Day 11: Today is a bit about on the bus off the bus sight seeing. First stop the Eyjafjallajökull center that is run by the family whose farm was seen on all of the news reports. They have a short film showing what they went through during the eruption.
Then on to Skogafoss waterfall width of 25 metres (82 feet) and a drop of 60 m (200 ft). Due to the amount of spray the waterfall consistently produces, a single or double rainbow is normally visible on sunny days. According to legend, the first Viking settler in the area, Þrasi Þórólfsson, buried a treasure in a cave behind the waterfall. The legend continues that locals found the chest years later, but were only able to grasp the ring on the side of the chest before it disappeared again. The ring was allegedly given to the local church. The old church door ring is now in a museum, though whether it gives any credence to the folklore is debatable.

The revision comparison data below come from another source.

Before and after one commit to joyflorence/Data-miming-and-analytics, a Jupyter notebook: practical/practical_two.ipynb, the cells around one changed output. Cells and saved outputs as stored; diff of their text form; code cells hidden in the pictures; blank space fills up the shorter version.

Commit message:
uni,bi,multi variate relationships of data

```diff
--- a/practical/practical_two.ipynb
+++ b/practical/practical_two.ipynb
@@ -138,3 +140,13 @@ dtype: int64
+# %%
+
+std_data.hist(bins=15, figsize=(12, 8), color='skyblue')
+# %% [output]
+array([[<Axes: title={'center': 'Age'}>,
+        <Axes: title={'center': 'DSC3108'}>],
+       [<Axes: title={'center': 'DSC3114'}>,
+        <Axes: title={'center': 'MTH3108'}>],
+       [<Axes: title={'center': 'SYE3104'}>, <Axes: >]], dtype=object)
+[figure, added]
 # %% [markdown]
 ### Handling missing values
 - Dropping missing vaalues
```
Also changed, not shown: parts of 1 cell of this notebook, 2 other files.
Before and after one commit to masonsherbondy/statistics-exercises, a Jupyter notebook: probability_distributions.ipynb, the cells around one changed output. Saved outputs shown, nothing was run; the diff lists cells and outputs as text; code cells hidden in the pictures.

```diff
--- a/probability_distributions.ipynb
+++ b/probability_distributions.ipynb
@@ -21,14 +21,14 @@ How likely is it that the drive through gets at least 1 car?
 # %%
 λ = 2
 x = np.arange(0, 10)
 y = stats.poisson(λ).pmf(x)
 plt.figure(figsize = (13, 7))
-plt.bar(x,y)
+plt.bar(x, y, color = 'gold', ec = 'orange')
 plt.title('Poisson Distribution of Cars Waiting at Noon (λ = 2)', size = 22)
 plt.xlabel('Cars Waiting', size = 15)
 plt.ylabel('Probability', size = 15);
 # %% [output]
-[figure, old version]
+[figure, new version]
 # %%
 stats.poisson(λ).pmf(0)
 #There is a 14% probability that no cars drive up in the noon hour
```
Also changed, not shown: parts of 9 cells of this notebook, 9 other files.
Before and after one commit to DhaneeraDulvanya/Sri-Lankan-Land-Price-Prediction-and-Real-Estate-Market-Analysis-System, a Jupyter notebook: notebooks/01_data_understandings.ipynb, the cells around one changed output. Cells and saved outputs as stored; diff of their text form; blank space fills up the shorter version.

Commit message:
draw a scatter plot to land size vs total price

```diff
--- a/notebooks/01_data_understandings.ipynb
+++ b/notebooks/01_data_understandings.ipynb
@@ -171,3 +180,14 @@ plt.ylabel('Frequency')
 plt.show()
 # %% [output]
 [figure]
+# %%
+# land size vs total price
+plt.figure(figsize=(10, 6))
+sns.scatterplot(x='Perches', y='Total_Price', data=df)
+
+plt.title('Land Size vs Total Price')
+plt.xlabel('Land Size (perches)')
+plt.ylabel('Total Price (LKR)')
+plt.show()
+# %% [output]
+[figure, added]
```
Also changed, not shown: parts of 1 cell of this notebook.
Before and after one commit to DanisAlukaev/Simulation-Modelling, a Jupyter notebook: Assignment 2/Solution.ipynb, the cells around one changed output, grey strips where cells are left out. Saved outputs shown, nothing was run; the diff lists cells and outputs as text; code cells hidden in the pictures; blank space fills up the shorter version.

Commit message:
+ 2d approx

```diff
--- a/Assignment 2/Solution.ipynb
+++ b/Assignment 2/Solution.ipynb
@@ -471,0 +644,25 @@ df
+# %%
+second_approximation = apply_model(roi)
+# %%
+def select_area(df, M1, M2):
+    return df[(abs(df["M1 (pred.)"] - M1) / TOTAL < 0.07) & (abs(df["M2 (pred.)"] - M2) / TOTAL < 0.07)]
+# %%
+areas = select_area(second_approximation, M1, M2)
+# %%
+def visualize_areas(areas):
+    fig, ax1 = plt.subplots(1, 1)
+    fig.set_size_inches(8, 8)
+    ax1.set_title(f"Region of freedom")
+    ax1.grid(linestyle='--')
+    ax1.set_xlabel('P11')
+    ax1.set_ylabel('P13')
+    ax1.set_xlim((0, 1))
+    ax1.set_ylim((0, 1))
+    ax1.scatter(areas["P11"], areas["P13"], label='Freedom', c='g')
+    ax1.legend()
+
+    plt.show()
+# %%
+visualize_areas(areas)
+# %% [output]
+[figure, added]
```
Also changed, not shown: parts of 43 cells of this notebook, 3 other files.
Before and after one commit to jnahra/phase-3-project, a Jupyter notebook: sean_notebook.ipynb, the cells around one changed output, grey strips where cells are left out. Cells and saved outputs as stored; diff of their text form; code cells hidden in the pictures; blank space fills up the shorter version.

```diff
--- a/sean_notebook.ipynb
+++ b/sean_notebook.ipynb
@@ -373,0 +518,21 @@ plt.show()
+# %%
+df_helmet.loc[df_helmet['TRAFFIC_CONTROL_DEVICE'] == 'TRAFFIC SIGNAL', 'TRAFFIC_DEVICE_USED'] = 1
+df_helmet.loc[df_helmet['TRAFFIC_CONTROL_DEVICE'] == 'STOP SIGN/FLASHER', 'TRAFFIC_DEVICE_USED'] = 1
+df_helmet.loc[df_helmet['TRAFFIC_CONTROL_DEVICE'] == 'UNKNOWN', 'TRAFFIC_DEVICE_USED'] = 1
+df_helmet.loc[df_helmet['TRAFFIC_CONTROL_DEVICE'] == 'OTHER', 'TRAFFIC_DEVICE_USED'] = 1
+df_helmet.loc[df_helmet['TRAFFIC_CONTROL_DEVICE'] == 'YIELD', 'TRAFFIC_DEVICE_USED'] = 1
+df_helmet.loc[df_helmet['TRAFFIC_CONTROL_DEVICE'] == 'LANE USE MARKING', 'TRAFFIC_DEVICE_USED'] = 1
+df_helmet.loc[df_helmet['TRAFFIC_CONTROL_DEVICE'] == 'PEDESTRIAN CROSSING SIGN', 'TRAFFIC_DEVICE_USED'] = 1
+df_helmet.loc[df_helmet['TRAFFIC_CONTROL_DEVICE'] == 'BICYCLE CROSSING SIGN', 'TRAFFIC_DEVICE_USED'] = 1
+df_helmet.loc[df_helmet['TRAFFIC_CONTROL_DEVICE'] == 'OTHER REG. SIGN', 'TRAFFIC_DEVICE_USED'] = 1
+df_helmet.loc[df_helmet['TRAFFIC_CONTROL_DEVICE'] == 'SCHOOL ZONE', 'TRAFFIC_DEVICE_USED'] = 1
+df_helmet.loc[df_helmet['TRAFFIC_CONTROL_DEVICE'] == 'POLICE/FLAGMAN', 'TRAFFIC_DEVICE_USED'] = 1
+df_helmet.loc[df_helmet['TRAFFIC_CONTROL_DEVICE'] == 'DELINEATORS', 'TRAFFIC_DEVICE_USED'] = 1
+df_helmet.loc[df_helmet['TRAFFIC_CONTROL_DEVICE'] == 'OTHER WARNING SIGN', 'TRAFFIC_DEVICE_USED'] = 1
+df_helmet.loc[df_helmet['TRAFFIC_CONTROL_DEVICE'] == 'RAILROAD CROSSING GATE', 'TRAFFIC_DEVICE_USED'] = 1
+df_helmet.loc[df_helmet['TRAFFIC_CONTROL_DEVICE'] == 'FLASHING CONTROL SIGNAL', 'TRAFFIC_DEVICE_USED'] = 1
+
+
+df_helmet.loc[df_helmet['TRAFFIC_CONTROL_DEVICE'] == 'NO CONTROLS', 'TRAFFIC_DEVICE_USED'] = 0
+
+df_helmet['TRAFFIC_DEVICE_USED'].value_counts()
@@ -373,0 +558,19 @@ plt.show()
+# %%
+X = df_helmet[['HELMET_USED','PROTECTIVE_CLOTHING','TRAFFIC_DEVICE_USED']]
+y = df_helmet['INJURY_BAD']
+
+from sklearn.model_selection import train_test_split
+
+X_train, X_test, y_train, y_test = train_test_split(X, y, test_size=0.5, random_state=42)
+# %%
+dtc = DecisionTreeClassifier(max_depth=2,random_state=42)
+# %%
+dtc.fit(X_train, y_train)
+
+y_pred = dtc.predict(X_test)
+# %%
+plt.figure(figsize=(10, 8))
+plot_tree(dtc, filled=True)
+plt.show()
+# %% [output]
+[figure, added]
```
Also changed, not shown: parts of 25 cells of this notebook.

The glacier snout Solheimajokull is the southwestern outlet of the Myrdalsjokull icecap. It is about 8 km long and 1-2 km wide. River Jokulsa discharges it, and is sometimes called “The Stinking River” because of its emission of sulphuric acid from sub-glacial high temperature areas.
On the Saturday of Nov 24, 1973 a United States Navy airplane (C-47 SkyTrain also known as “Dakota”) was forced to land on Sólheimasandur’s black sandy beach in the south of Iceland. The crew survived the landing and the airplane’s remains are still standing at the crash site.
The small peninsula, or promontory, Dyrhólaey (120m) (formerly known as Cape Portland by English seamen) not far from the village Vík.
Reynisdrangar are basalt sea stacks situated under the mountain Reynisfjall near the village Vík í Mýrdal. Legend says that the stacks originated when two trolls dragged a three-masted ship to land unsuccessfully and when daylight broke they became needles of rock.
Then we cover an interesting off-road route to our campsite.